**INSTRUCTIONS FOR THE TASK**. Scan the entries for lines with the word "TextView", then copy those lines.

##### AVAILABLE DATA #####

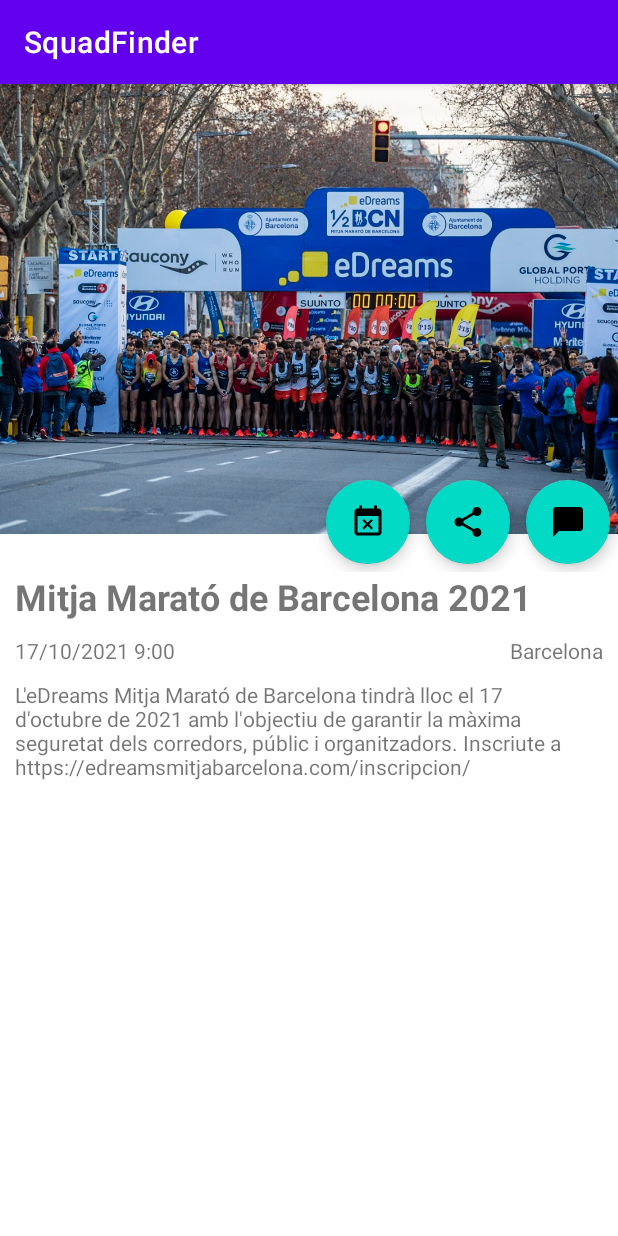
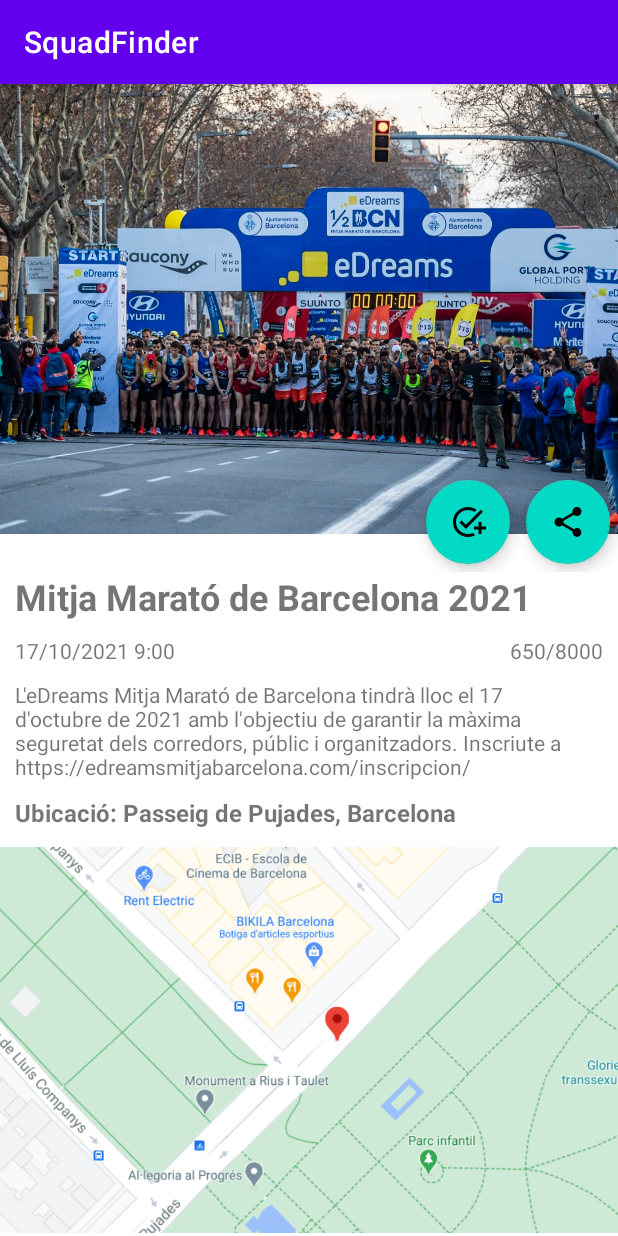
Before and after one commit to iliasasskali/SquadFinder, an Android app: the DetailedEventActivity screen opened directly, with no data from a screen before it, on a phone screen of 412 x 824 dp. Run offline under Robolectric (Android 15) with nearby library versions, the phone set to English and light mode, and no system bars.

Commit message:
Petits canvis

```diff
--- a/app/src/main/java/upf/edu/squadfinder/DetailedGroupActivity.kt
+++ b/app/src/main/java/upf/edu/squadfinder/DetailedGroupActivity.kt
@@ -6,6 +6,6 @@
 class DetailedGroupActivity : AppCompatActivity() {
     override fun onCreate(savedInstanceState: Bundle?) {
         super.onCreate(savedInstanceState)
-        setContentView(R.layout.activity_detaills_grup_membre)
+        setContentView(R.layout.activity_detalls_grup_membre)
     }
 }
--- /dev/null
+++ b/app/src/main/res/drawable/ic_event_join.xml
@@ -0,0 +1,10 @@
+<vector xmlns:android="http://schemas.android.com/apk/res/android"
+    android:width="24dp"
+    android:height="24dp"
+    android:viewportWidth="24"
+    android:viewportHeight="24"
+    android:tint="?attr/colorControlNormal">
+  <path
+      android:fillColor="@android:color/white"
+      android:pathData="M22,5.18L10.59,16.6l-4.24,-4.24l1.41,-1.41l2.83,2.83l10,-10L22,5.18zM12,20c-4.41,0 -8,-3.59 -8,-8s3.59,-8 8,-8c1.57,0 3.04,0.46 4.28,1.25l1.45,-1.45C16.1,2.67 14.13,2 12,2C6.48,2 2,6.48 2,12s4.48,10 10,10c1.73,0 3.36,-0.44 4.78,-1.22l-1.5,-1.5C14.28,19.74 13.17,20 12,20zM19,15h-3v2h3v3h2v-3h3v-2h-3v-3h-2V15z"/>
+</vector>
--- a/app/src/main/res/layout/activity_detalls_esdeveniment_participant.xml
+++ b/app/src/main/res/layout/activity_detalls_esdeveniment_participant.xml
@@ -30,7 +30,8 @@
                 android:layout_height="wrap_content"
                 android:layout_alignParentEnd="true"
                 android:layout_alignParentBottom="true"
-                android:orientation="horizontal">
+                android:orientation="horizontal"
+                android:visibility="invisible">
 
                 <com.google.android.material.floatingactionbutton.FloatingActionButton
                     android:id="@+id/abandonarEsdevenimentButton"
@@ -64,6 +65,36 @@
 
             </LinearLayout>
 
+            <LinearLayout
+                android:layout_width="wrap_content"
+                android:layout_height="wrap_content"
+                android:layout_alignParentEnd="true"
+                android:layout_alignParentBottom="true"
+                android:orientation="horizontal"
+                android:visibility="visible">
+
+                <com.google.android.material.floatingactionbutton.FloatingActionButton
+                    android:id="@+id/unirseGrupButton"
+                    android:layout_width="wrap_content"
+                    android:layout_height="wrap_content"
+                    android:layout_margin="5dp"
+                    android:clickable="true"
+                    android:contentDescription="Abandonar Grup"
+                    android:focusable="true"
+                    app:srcCompat="@drawable/ic_event_join" />
+
+                <com.google.android.material.floatingactionbutton.FloatingActionButton
+                    android:id="@+id/compartirGrupButton2"
+                    android:layout_width="wrap_content"
+                    android:layout_height="wrap_content"
+                    android:layout_margin="5dp"
+                    android:clickable="true"
+                    android:contentDescription="Compartir"
+                    android:focusable="true"
+                    app:srcCompat="@drawable/ic_share" />
+
+            </LinearLayout>
+
         </RelativeLayout>
 
         <TextView
@@ -91,11 +122,11 @@
                 android:text="17/10/2021 9:00" />
 
             <TextView
-                android:id="@+id/ubicacio_detall_esdeveniment"
+                android:id="@+id/participants_detall_esdeveniment"
                 android:layout_width="wrap_content"
                 android:layout_height="wrap_content"
                 android:layout_alignParentEnd="true"
-                android:text="Barcelona" />
+                android:text="650/8000" />
         </RelativeLayout>
 
         <TextView
@@ -105,6 +136,22 @@
             android:text="@string/descripcio_detall_esdeveniment"
             android:layout_marginBottom="10dp"
             android:layout_marginHorizontal="10dp"/>
+
+        <TextView
+            android:id="@+id/ubicacio_detall_esdeveniment"
+            android:layout_width="match_parent"
+            android:layout_height="wrap_content"
+            android:text="@string/ubicacio_detall_esdeveniment"
+            android:textSize="16sp"
+            android:textStyle="bold"
+            android:layout_marginBottom="10dp"
+            android:layout_marginHorizontal="10dp"/>
+
+        <ImageView
+            android:id="@+id/imageView"
+            android:layout_width="match_parent"
+            android:layout_height="wrap_content"
+            app:srcCompat="@drawable/event_map" />
 
         <!--<RelativeLayout
             android:id="@+id/map_container"
--- a/app/src/main/res/values/strings.xml
+++ b/app/src/main/res/values/strings.xml
@@ -20,4 +20,5 @@
     <string name="descripcio_detall_esdeveniment">"L'eDreams Mitja Marató de Barcelona tindrà lloc el 17 d'octubre de 2021 amb l'objectiu de garantir la màxima seguretat dels corredors, públic i organitzadors. Inscriute a https://edreamsmitjabarcelona.com/inscripcion/"</string>
     <string name="titol_detall_grup">Grup lliga de debat UPF</string>
     <string name="descripcio_detall_grup">"Grup lliga de debat UPF, obert a tothom. Actualment els debats es fan online degut a la pandèmia, en un futur es faran al campus de la Ciutadella de la Universitat Pompeu Fabra."</string>
+    <string name="ubicacio_detall_esdeveniment">Ubicació: Passeig de Pujades, Barcelona</string>
 </resources>
```
Also changed, not shown: app/src/main/res/drawable/ic_join_group.xml (added, +10 -0 lines), app/src/main/res/layout/activity_detaills_grup_membre.xml (deleted, +0 -206 lines), app/src/main/res/layout/activity_detalls_grup_membre.xml (added, +237 -0 lines), app/src/main/res/drawable/event_map.PNG (added), app/src/main/res/layout-v26/activity_detalls_grup_membre.xml (renamed from app/src/main/res/layout-v26/activity_detaills_grup_membre.xml), 27 other files.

#####

**EXERCISE RESULT**.
         <TextView
             <TextView
         <TextView
+        <TextView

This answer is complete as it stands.